Provide an exact repetition of every entry, with no word altered.

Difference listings

=-=-=

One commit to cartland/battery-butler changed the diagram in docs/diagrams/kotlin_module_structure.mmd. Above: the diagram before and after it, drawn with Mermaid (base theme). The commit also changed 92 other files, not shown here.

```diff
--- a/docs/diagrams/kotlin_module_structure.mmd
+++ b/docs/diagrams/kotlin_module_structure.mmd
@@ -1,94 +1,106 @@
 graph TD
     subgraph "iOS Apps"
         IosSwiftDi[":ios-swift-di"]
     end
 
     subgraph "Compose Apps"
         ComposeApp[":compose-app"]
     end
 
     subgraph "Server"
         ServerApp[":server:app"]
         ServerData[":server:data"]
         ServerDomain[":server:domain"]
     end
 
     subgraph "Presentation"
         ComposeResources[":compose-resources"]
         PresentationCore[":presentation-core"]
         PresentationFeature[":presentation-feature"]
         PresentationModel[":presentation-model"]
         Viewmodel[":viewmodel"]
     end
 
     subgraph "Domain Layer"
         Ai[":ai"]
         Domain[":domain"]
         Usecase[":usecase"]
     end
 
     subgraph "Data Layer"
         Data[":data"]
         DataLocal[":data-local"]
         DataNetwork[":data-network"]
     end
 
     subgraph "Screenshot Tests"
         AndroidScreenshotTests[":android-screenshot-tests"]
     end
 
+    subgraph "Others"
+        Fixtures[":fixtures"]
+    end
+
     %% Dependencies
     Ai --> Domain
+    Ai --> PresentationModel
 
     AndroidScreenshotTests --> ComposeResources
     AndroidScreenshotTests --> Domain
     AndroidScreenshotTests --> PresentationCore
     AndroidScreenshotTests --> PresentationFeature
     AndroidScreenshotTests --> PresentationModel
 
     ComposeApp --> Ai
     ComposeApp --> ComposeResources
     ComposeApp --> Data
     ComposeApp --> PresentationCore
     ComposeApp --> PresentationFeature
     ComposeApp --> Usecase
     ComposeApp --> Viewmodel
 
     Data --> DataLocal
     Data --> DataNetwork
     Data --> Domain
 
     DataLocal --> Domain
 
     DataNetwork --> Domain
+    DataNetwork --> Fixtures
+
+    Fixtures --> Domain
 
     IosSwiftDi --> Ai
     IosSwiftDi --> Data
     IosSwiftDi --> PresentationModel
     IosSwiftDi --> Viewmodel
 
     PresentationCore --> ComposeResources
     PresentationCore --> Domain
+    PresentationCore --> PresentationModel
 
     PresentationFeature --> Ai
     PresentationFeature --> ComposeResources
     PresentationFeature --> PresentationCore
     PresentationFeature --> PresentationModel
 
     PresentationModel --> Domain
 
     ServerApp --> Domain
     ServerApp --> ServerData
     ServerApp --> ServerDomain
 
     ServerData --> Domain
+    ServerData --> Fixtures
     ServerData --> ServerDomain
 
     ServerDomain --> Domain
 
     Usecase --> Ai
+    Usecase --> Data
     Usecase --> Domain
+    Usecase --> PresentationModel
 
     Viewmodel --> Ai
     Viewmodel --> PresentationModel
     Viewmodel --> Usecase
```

=-=-=

Task answer.
One commit to cartland/battery-butler changed the diagram in docs/diagrams/kotlin_module_structure.mmd. Above: the diagram before and after it, drawn with Mermaid (base theme). The commit also changed 92 other files, not shown here.

```diff
--- a/docs/diagrams/kotlin_module_structure.mmd
+++ b/docs/diagrams/kotlin_module_structure.mmd
@@ -1,94 +1,106 @@
 graph TD
     subgraph "iOS Apps"
         IosSwiftDi[":ios-swift-di"]
     end
 
     subgraph "Compose Apps"
         ComposeApp[":compose-app"]
     end
 
     subgraph "Server"
         ServerApp[":server:app"]
         ServerData[":server:data"]
         ServerDomain[":server:domain"]
     end
 
     subgraph "Presentation"
         ComposeResources[":compose-resources"]
         PresentationCore[":presentation-core"]
         PresentationFeature[":presentation-feature"]
         PresentationModel[":presentation-model"]
         Viewmodel[":viewmodel"]
     end
 
     subgraph "Domain Layer"
         Ai[":ai"]
         Domain[":domain"]
         Usecase[":usecase"]
     end
 
     subgraph "Data Layer"
         Data[":data"]
         DataLocal[":data-local"]
         DataNetwork[":data-network"]
     end
 
     subgraph "Screenshot Tests"
         AndroidScreenshotTests[":android-screenshot-tests"]
     end
 
+    subgraph "Others"
+        Fixtures[":fixtures"]
+    end
+
     %% Dependencies
     Ai --> Domain
+    Ai --> PresentationModel
 
     AndroidScreenshotTests --> ComposeResources
     AndroidScreenshotTests --> Domain
     AndroidScreenshotTests --> PresentationCore
     AndroidScreenshotTests --> PresentationFeature
     AndroidScreenshotTests --> PresentationModel
 
     ComposeApp --> Ai
     ComposeApp --> ComposeResources
     ComposeApp --> Data
     ComposeApp --> PresentationCore
     ComposeApp --> PresentationFeature
     ComposeApp --> Usecase
     ComposeApp --> Viewmodel
 
     Data --> DataLocal
     Data --> DataNetwork
     Data --> Domain
 
     DataLocal --> Domain
 
     DataNetwork --> Domain
+    DataNetwork --> Fixtures
+
+    Fixtures --> Domain
 
     IosSwiftDi --> Ai
     IosSwiftDi --> Data
     IosSwiftDi --> PresentationModel
     IosSwiftDi --> Viewmodel
 
     PresentationCore --> ComposeResources
     PresentationCore --> Domain
+    PresentationCore --> PresentationModel
 
     PresentationFeature --> Ai
     PresentationFeature --> ComposeResources
     PresentationFeature --> PresentationCore
     PresentationFeature --> PresentationModel
 
     PresentationModel --> Domain
 
     ServerApp --> Domain
     ServerApp --> ServerData
     ServerApp --> ServerDomain
 
     ServerData --> Domain
+    ServerData --> Fixtures
     ServerData --> ServerDomain
 
     ServerDomain --> Domain
 
     Usecase --> Ai
+    Usecase --> Data
     Usecase --> Domain
+    Usecase --> PresentationModel
 
     Viewmodel --> Ai
     Viewmodel --> PresentationModel
     Viewmodel --> Usecase
```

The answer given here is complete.